Most healthcare workers don't check security protocols before trying out new generative AI tools such as ChatGPT, putting patient and other sensitive data at risk, said Sean Kennedy of software vendor Salesforce, which recently conducted research on potential security gaps in healthcare settings.
Healthcare sector entities' reliance on specialty and legacy equipment, including imaging systems and other gear, continues to present attractive targets for threat actors and a growing risk for medical providers, said Frank Catucci, CTO and head of research at security firm Invicti Security.
A top HIPAA-enforcement priority for regulators is cracking down on entities that disclose patient information to third parties without permission through the use of website tracking codes, says Melanie Fontes Rainer, director of the Department of Health and Human Services' Office for Civil Rights.
Healthcare entities need to think more strategically about managing risk by implementing a robust cybersecurity framework such as the National Institute of Standards and Technology's CSF, said Bob Bastani, cybersecurity adviser at the Department of Health and Human Services.
The potential use cases for generative AI technology in healthcare appear limitless, but they're weighted with an array of potential privacy, security and HIPAA regulatory issues, says privacy attorney Adam Greene of the law firm Davis Wright Tremaine.
Vendors should be more transparent and faster in communicating when they experience a breach or other security incident that affect clients' data, says Anahi Santiago, CISO at ChristianaCare. "Sometimes we find out about these incidents through our third-party monitoring systems," she said.
Generative AI tools such as ChatGPT will undoubtedly change the way clinicians and healthcare cybersecurity professionals work, but the use of these technologies come with security, privacy and legal concerns, says Lee Kim of the Healthcare Information Management and Systems Society.
Effective security governance in a healthcare entity is a balancing act that requires sponsorship by top leadership and careful consideration of the concerns of clinicians and others in the organization, according to Eric Liederman and deputy CISO Steven Frank of Kaiser Permanente.
The FDA's new cybersecurity policy is a "watershed moment" for the industry, says Kevin Fu of Northeastern University. The agency will soon begin rejecting manufacturers' new medical device submissions that lack detailed cybersecurity measures, which will help ensure uniformity, he says.
New resources released Monday from a high-profile federal advisory group provide insights into the state of healthcare sector preparedness and best practices for dealing with evolving cyberthreats, according to Erik Decker, CISO of Intermountain Healthcare and co-chair of the task force.
Healthcare entities of all types and sizes could be the next targets of major cybersecurity attacks, said Nitin Natarajan, deputy director of the Cybersecurity and Infrastructure Security Agency. Healthcare firms need to be vigilant against ransomware, DDoS and medical device breaches, he said.
A 3-month-old federal law meant to future-proof federal computers from quantum computer decryption will have an effect on healthcare sector entities, too, says Mac McMillan, founder and CEO emeritus of privacy and security consulting firm CynergisTek.

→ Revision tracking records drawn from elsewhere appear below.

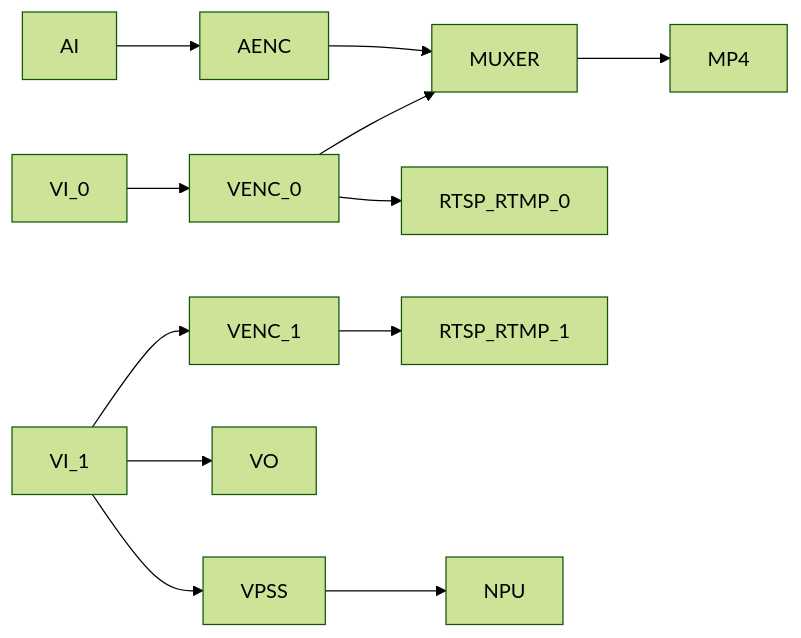
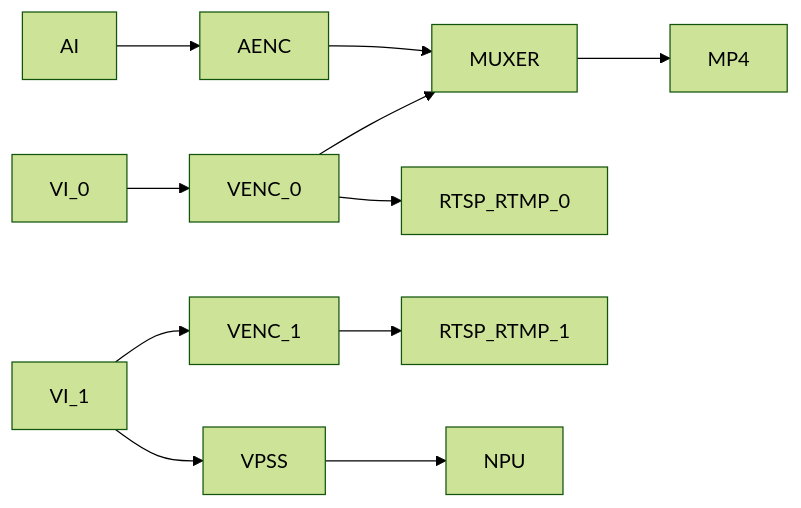
One commit to khadas/app_rkipc changed the first of 7 diagrams in Rockchip_Developer_Guide_Linux_RKIPC_CN.md. Above: the diagram before and after it, drawn with Mermaid (forest theme). The commit also changed 2 other files, not shown here.

Commit message:
rv1106_ipc: remove venc_2 config

````diff
--- a/Rockchip_Developer_Guide_Linux_RKIPC_CN.md
+++ b/Rockchip_Developer_Guide_Linux_RKIPC_CN.md
@@ -100,9 +100,8 @@
 ```mermaid
 graph LR
 	AI-->AENC-->MUXER-->MP4
 	VI_0-->VENC_0-->MUXER
 	VENC_0-->RTSP_RTMP_0
 	VI_1-->VENC_1-->RTSP_RTMP_1
-	VI_1-->VO
 	VI_1-->VPSS-->NPU
 ```
````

Healthcare entities and their vendors should be prepared to show evidence to regulators of how they've implemented "recognized security practices," or RSPs, says Robert Booker, chief strategy officer of HITRUST. "You've got to demonstrate that you align with a framework."
In this episode of "Cybersecurity Unplugged," Craig Box, vice president of open source and community at ARMO, discusses the complexity of using Kubernetes in a hybrid cloud environment, the need to understand "how these moving parts work together" and potential use of Kubernetes with 5G.
In this episode of "Cybersecurity Unplugged," Patricia Muoio, a partner at SineWave Ventures, discusses the need for cyber resilience as security leaders face the inevitable stream of cybercrimes, how to achieve it through a zero trust approach, and how CISOs and the government can help.